Those may be great theses, but we can't really buy them. Today's geopolitics result from two millennia of being rational? Nah. Nor can we imagine the global population, from the Great Wall of China to the Andes, long before there were telephones, collectively agreeing to breed superstition out.
So what did happen to magic? we wondered as we headed for the PMA Show in March. And there, in the city of Lance Burton and David Copperfield, Siegfried and Roy, and Penn and Teller, it struck us: magic is not extinct. It's alive and well and living in Las Vegas. We know. We ate only fresh sandwiches, but we saw it.
Saw it not in the clubs, but in the Las Vegas Convention Center. But it wasn't called magic. Nowadays it's called software.
Software. The stuff that makes computers go. The instruction set that infuses the inert, the blank, and the dark with the imitation of life. The stuff that permits the same computer that makes out your tax return to also make out your photographs.
What Does It Take to Make a Believer?
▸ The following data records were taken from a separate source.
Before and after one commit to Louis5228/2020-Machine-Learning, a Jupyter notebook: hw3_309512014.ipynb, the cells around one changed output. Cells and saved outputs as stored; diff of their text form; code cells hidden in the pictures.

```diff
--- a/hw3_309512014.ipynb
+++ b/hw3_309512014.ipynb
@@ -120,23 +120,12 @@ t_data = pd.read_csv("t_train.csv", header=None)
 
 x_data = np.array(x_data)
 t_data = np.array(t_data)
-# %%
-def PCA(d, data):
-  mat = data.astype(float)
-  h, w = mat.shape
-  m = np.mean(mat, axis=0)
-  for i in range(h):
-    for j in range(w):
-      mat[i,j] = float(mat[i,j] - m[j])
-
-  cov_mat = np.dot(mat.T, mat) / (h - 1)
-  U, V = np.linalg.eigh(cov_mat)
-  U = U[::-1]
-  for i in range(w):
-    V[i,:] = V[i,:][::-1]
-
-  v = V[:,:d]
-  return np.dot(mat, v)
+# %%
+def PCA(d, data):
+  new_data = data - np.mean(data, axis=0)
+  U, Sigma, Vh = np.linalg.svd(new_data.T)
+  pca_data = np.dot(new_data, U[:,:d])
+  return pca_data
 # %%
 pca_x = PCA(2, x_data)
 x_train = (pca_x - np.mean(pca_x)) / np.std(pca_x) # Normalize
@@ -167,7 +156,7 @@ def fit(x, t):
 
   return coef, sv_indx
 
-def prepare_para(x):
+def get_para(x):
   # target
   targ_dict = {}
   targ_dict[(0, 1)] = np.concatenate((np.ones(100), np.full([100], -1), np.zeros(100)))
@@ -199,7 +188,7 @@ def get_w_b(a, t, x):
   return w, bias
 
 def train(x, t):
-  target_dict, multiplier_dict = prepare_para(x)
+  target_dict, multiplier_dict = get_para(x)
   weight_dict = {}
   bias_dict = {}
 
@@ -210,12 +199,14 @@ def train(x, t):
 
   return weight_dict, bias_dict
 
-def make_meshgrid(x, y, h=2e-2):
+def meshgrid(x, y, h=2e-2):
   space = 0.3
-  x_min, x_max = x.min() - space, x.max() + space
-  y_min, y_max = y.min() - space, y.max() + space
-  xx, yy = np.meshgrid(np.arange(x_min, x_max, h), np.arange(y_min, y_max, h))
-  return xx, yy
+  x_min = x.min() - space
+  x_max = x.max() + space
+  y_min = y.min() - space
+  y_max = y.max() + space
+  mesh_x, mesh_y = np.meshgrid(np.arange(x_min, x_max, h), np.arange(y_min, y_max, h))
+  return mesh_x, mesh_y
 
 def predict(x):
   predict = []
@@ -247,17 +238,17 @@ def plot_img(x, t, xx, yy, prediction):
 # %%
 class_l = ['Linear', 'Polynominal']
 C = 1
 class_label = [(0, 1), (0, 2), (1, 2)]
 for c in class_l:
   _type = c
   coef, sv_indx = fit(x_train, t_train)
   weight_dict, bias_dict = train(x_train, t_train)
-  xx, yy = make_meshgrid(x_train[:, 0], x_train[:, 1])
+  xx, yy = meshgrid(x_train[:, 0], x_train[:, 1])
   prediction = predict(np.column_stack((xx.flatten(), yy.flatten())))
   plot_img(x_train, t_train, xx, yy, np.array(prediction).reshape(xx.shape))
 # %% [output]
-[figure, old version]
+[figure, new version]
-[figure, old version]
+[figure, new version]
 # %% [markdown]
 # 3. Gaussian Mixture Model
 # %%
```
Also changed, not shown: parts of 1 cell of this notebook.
Whether or not magic is metaphysical, it's certainly supernatural. "Super" as in "superior to." Nature dictates the laws of light, the laws of optics. Software magic is above all that, and sometimes says phooey to it.
But it took some kind of wizard to make the public believe. Remember the immersive-photography craze? In some cases done literally with mirrors, it turned the computer screen into a window, past which the whole wide world (or as much as was in the picture) could spin. It put the spectator into the hole in a doughnut of reality. It let you look up, look down, look behind. Companies like IPIX came into the world, convinced they would take it by storm marketing simple point-and-shoots—the Olympus D-340 is one we recall, essentially the second Olympus on the market—with a special lens that could turn each photo into a whirling dervish.
It was magical, all right, but the sales weren't. Outside of experimenters and hobbyists and the occasional real-estate broker, there just didn't seem to be much interest from the picture-taking public. Why not? We're not even sure anybody asked.
So let's take an educated guess. It was the late 1990s, and the public as a whole was yet unaccustomed to viewing photos on computer screens. As they approached this suspicious and intimidating entity of digital photography, they yearned for it to be as normal—as unmagical—as could be. On top of that, they didn't want all the doodads that went with creating immersive photos: the time, the effort, and, often as not, the flawed results. They wanted to snap the shutter, drop the pictures off at the minilab, come back in an hour for prints. Just like Grandpa used to do.
Undaunted, the software industry lowered its sights. Instead of stitching a full circle of photos together (as some immersive systems did), how about stitching just a few? So that, instead of the hole of the doughnut, you get CinemaScope?
Where immersive software produced results that were, arguably, gimmicky, panoramic software had some tangible advantages. Lens doesn't have enough of a wide angle? Can't back away enough to get a large subject in frame? Why not take two or three pictures, horizontally or vertically, and stitch them together in software? What a great idea. And with a little bit of care, it works.
But subjects suitable to stitched photos usually have to be motionless. If your stitched panorama is a streetscape, and somebody was out walking when you snapped your pix, he may appear twice in the final result. Stitched pictures work, but they work best with still-lifes.
Pulling Rabbits from Hats
One of the challenges of the times, of course, was that we were trying to pull big rabbits from small hats. Many of those software programs were processor-intensive, and the old AT-bus computer had neither speed nor capacity. Software fun-and-games could be successful, but it could also be time-consuming in a world raised on instant gratification.
Today, of course, the hats are bigger. The computer you buy now for 700 bucks has the throughput practically of what they once called supercomputers.